*TASK DIRECTIONS*:
Across the whole listing, return each line exactly, with no images included.

*EXCERPTED DATA*:
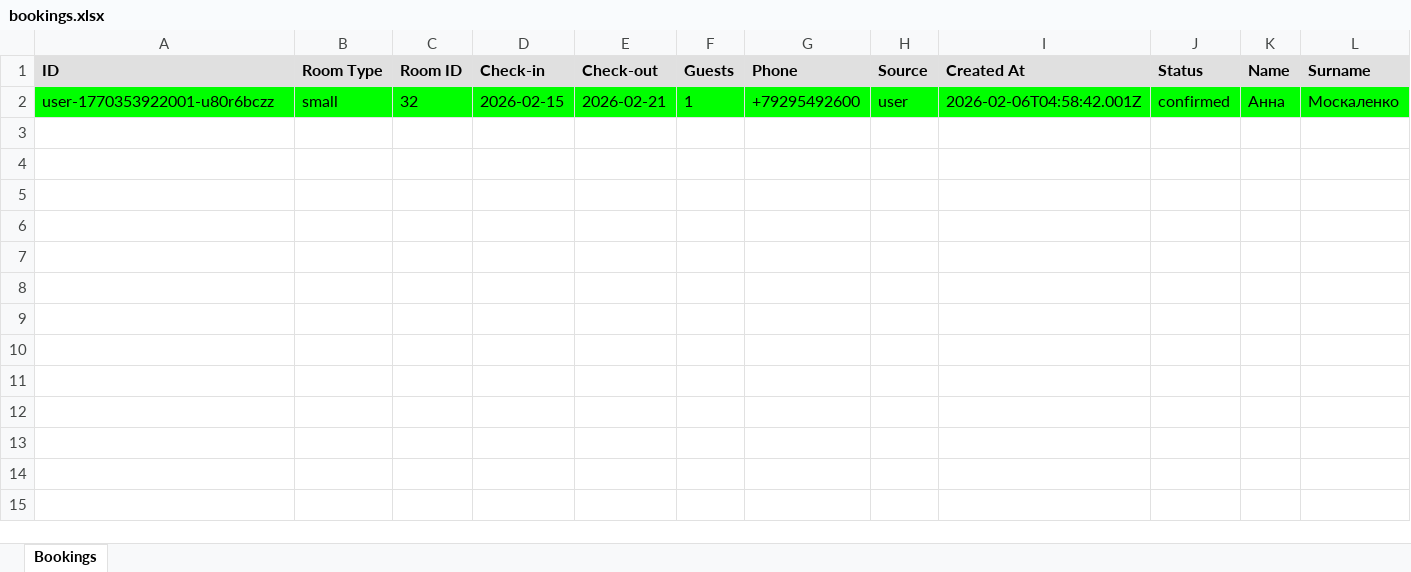
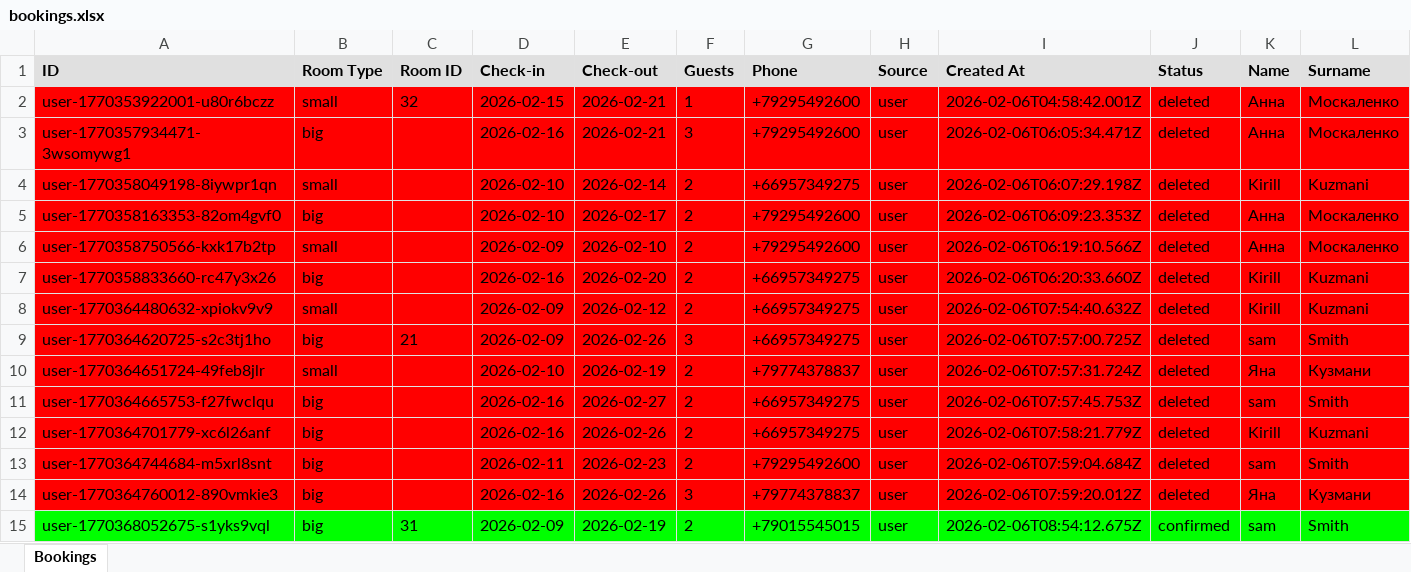
Before and after one commit to R3dHeadJ1n/The-first, an Excel workbook: backend/bookings.xlsx, sheet Bookings, drawn as a sheet; values as stored, in another font and other column widths than the file's, no borders; the diff names each change by its address in the sheet, - before the commit and + after, or states it on an @@ line.

```diff
--- a/backend/bookings.xlsx (sheet Bookings)
+++ b/backend/bookings.xlsx (sheet Bookings)
-A2:L2 fill: #00FF00
+A2:L2 fill: #FF0000
-J2 (Status): confirmed
+J2 (Status): deleted
+row 3: user-1770357934471-3wsomywg1 | big |  | 2026-02-16 | 2026-02-21 | 3 | +79295492600 | user | 2026-02-06T06:05:34.471Z | deleted | Анна | Москаленко
+row 4: user-1770358049198-8iywpr1qn | small |  | 2026-02-10 | 2026-02-14 | 2 | +66957349275 | user | 2026-02-06T06:07:29.198Z | deleted | Kirill | Kuzmani
+row 5: user-1770358163353-82om4gvf0 | big |  | 2026-02-10 | 2026-02-17 | 2 | +79295492600 | user | 2026-02-06T06:09:23.353Z | deleted | Анна | Москаленко
+row 6: user-1770358750566-kxk17b2tp | small |  | 2026-02-09 | 2026-02-10 | 2 | +79295492600 | user | 2026-02-06T06:19:10.566Z | deleted | Анна | Москаленко
+row 7: user-1770358833660-rc47y3x26 | big |  | 2026-02-16 | 2026-02-20 | 2 | +66957349275 | user | 2026-02-06T06:20:33.660Z | deleted | Kirill | Kuzmani
+row 8: user-1770364480632-xpiokv9v9 | small |  | 2026-02-09 | 2026-02-12 | 2 | +66957349275 | user | 2026-02-06T07:54:40.632Z | deleted | Kirill | Kuzmani
+row 9: user-1770364620725-s2c3tj1ho | big | 21 | 2026-02-09 | 2026-02-26 | 3 | +66957349275 | user | 2026-02-06T07:57:00.725Z | deleted | sam | Smith
+row 10: user-1770364651724-49feb8jlr | small |  | 2026-02-10 | 2026-02-19 | 2 | +79774378837 | user | 2026-02-06T07:57:31.724Z | deleted | Яна | Кузмани
+row 11: user-1770364665753-f27fwclqu | big |  | 2026-02-16 | 2026-02-27 | 2 | +66957349275 | user | 2026-02-06T07:57:45.753Z | deleted | sam | Smith
+row 12: user-1770364701779-xc6l26anf | big |  | 2026-02-16 | 2026-02-26 | 2 | +66957349275 | user | 2026-02-06T07:58:21.779Z | deleted | Kirill | Kuzmani
+row 13: user-1770364744684-m5xrl8snt | big |  | 2026-02-11 | 2026-02-23 | 2 | +79295492600 | user | 2026-02-06T07:59:04.684Z | deleted | sam | Smith
+row 14: user-1770364760012-890vmkie3 | big |  | 2026-02-16 | 2026-02-26 | 3 | +79774378837 | user | 2026-02-06T07:59:20.012Z | deleted | Яна | Кузмани
+row 15: user-1770368052675-s1yks9vql | big | 31 | 2026-02-09 | 2026-02-19 | 2 | +79015545015 | user | 2026-02-06T08:54:12.675Z | confirmed | sam | Smith
```
Also changed, not shown: 25 other files.
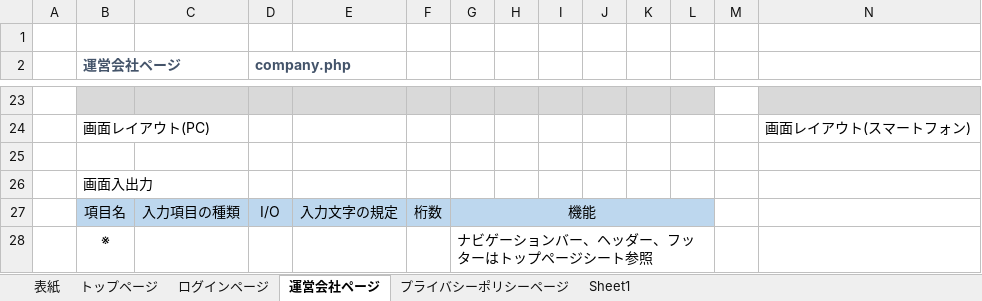
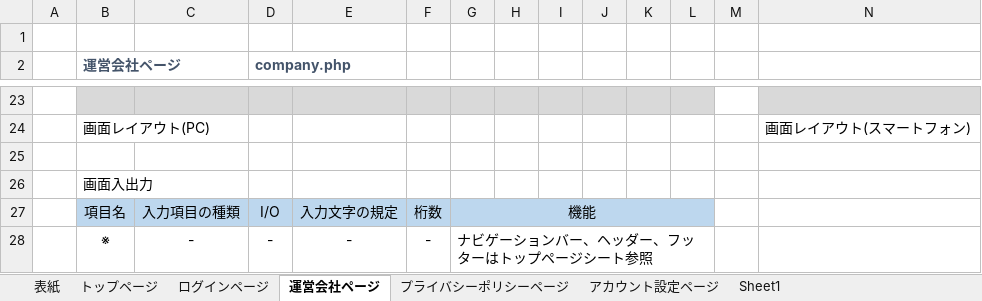
Before and after one commit to sss-sr2021/GUYS, an Excel workbook: 提出物/秦＿詳細設計書.xlsx, sheet 運営会社ページ, drawn as a sheet; only a part is shown, gaps mark what is left out; values as stored, in another font and other column widths than the file's, no borders; charts and pictures not drawn; removed rows and columns are numbered as before the commit, all else as after; the diff names each change by its address in the sheet, - before the commit and + after, or states it on an @@ line.

Commit message:
アカウント設定ページ変更

```diff
--- a/提出物/秦＿詳細設計書.xlsx (sheet 運営会社ページ)
+++ b/提出物/秦＿詳細設計書.xlsx (sheet 運営会社ページ)
+sheet tab: アカウント設定ページ
-row 28:  | ※ |  |  |  |  | ナビゲーションバー、ヘッダー、フッターはトップページシート参照
+row 28:  | ※ | - | - | - | - | ナビゲーションバー、ヘッダー、フッターはトップページシート参照
```
Also changed, not shown: sheet プライバシーポリシーページ, sheet ログインページ, charts or pictures.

*RESPONSE BOX*:
Before and after one commit to R3dHeadJ1n/The-first, an Excel workbook: backend/bookings.xlsx, sheet Bookings, drawn as a sheet; values as stored, in another font and other column widths than the file's, no borders; the diff names each change by its address in the sheet, - before the commit and + after, or states it on an @@ line.

```diff
--- a/backend/bookings.xlsx (sheet Bookings)
+++ b/backend/bookings.xlsx (sheet Bookings)
-A2:L2 fill: #00FF00
+A2:L2 fill: #FF0000
-J2 (Status): confirmed
+J2 (Status): deleted
+row 3: user-1770357934471-3wsomywg1 | big |  | 2026-02-16 | 2026-02-21 | 3 | +79295492600 | user | 2026-02-06T06:05:34.471Z | deleted | Анна | Москаленко
+row 4: user-1770358049198-8iywpr1qn | small |  | 2026-02-10 | 2026-02-14 | 2 | +66957349275 | user | 2026-02-06T06:07:29.198Z | deleted | Kirill | Kuzmani
+row 5: user-1770358163353-82om4gvf0 | big |  | 2026-02-10 | 2026-02-17 | 2 | +79295492600 | user | 2026-02-06T06:09:23.353Z | deleted | Анна | Москаленко
+row 6: user-1770358750566-kxk17b2tp | small |  | 2026-02-09 | 2026-02-10 | 2 | +79295492600 | user | 2026-02-06T06:19:10.566Z | deleted | Анна | Москаленко
+row 7: user-1770358833660-rc47y3x26 | big |  | 2026-02-16 | 2026-02-20 | 2 | +66957349275 | user | 2026-02-06T06:20:33.660Z | deleted | Kirill | Kuzmani
+row 8: user-1770364480632-xpiokv9v9 | small |  | 2026-02-09 | 2026-02-12 | 2 | +66957349275 | user | 2026-02-06T07:54:40.632Z | deleted | Kirill | Kuzmani
+row 9: user-1770364620725-s2c3tj1ho | big | 21 | 2026-02-09 | 2026-02-26 | 3 | +66957349275 | user | 2026-02-06T07:57:00.725Z | deleted | sam | Smith
+row 10: user-1770364651724-49feb8jlr | small |  | 2026-02-10 | 2026-02-19 | 2 | +79774378837 | user | 2026-02-06T07:57:31.724Z | deleted | Яна | Кузмани
+row 11: user-1770364665753-f27fwclqu | big |  | 2026-02-16 | 2026-02-27 | 2 | +66957349275 | user | 2026-02-06T07:57:45.753Z | deleted | sam | Smith
+row 12: user-1770364701779-xc6l26anf | big |  | 2026-02-16 | 2026-02-26 | 2 | +66957349275 | user | 2026-02-06T07:58:21.779Z | deleted | Kirill | Kuzmani
+row 13: user-1770364744684-m5xrl8snt | big |  | 2026-02-11 | 2026-02-23 | 2 | +79295492600 | user | 2026-02-06T07:59:04.684Z | deleted | sam | Smith
+row 14: user-1770364760012-890vmkie3 | big |  | 2026-02-16 | 2026-02-26 | 3 | +79774378837 | user | 2026-02-06T07:59:20.012Z | deleted | Яна | Кузмани
+row 15: user-1770368052675-s1yks9vql | big | 31 | 2026-02-09 | 2026-02-19 | 2 | +79015545015 | user | 2026-02-06T08:54:12.675Z | confirmed | sam | Smith
```
Also changed, not shown: 25 other files.
Before and after one commit to sss-sr2021/GUYS, an Excel workbook: 提出物/秦＿詳細設計書.xlsx, sheet 運営会社ページ, drawn as a sheet; only a part is shown, gaps mark what is left out; values as stored, in another font and other column widths than the file's, no borders; charts and pictures not drawn; removed rows and columns are numbered as before the commit, all else as after; the diff names each change by its address in the sheet, - before the commit and + after, or states it on an @@ line.

Commit message:
アカウント設定ページ変更

```diff
--- a/提出物/秦＿詳細設計書.xlsx (sheet 運営会社ページ)
+++ b/提出物/秦＿詳細設計書.xlsx (sheet 運営会社ページ)
+sheet tab: アカウント設定ページ
-row 28:  | ※ |  |  |  |  | ナビゲーションバー、ヘッダー、フッターはトップページシート参照
+row 28:  | ※ | - | - | - | - | ナビゲーションバー、ヘッダー、フッターはトップページシート参照
```
Also changed, not shown: sheet プライバシーポリシーページ, sheet ログインページ, charts or pictures.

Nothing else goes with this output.